"""

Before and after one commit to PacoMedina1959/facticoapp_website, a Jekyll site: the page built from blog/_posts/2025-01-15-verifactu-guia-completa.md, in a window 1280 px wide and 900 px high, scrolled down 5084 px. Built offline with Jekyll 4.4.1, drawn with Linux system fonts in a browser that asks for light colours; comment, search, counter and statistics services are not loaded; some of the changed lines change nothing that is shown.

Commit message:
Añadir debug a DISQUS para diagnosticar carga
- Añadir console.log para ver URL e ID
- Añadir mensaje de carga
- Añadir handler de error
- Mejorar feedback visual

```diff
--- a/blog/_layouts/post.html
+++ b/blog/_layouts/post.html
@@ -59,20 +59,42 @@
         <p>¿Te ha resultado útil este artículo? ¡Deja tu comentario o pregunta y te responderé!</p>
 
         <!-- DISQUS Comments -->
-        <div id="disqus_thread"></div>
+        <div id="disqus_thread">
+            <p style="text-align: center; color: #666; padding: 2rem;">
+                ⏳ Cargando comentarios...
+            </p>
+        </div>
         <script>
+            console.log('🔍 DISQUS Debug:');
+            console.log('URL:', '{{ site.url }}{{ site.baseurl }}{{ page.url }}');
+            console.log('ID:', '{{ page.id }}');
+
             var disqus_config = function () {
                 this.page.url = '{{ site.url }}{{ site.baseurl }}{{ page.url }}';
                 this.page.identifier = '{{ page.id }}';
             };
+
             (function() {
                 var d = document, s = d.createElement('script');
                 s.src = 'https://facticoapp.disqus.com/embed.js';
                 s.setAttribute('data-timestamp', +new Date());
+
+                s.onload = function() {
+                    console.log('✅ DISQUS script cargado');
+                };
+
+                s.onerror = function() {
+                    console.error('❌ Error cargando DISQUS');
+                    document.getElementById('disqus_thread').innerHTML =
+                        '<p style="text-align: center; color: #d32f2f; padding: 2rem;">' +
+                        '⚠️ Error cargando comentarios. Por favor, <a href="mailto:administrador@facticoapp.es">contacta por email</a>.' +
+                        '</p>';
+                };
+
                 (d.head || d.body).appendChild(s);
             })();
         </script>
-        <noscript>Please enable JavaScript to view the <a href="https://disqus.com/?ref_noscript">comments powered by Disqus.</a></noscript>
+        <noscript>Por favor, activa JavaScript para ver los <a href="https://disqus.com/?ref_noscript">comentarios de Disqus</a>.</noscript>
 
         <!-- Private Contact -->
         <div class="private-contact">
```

"""

> Exercise requirements: Filter the entries above down to the lines that hold the word "Añadir", and copy those lines.

> Exercise response:
Añadir debug a DISQUS para diagnosticar carga
- Añadir console.log para ver URL e ID
- Añadir mensaje de carga
- Añadir handler de error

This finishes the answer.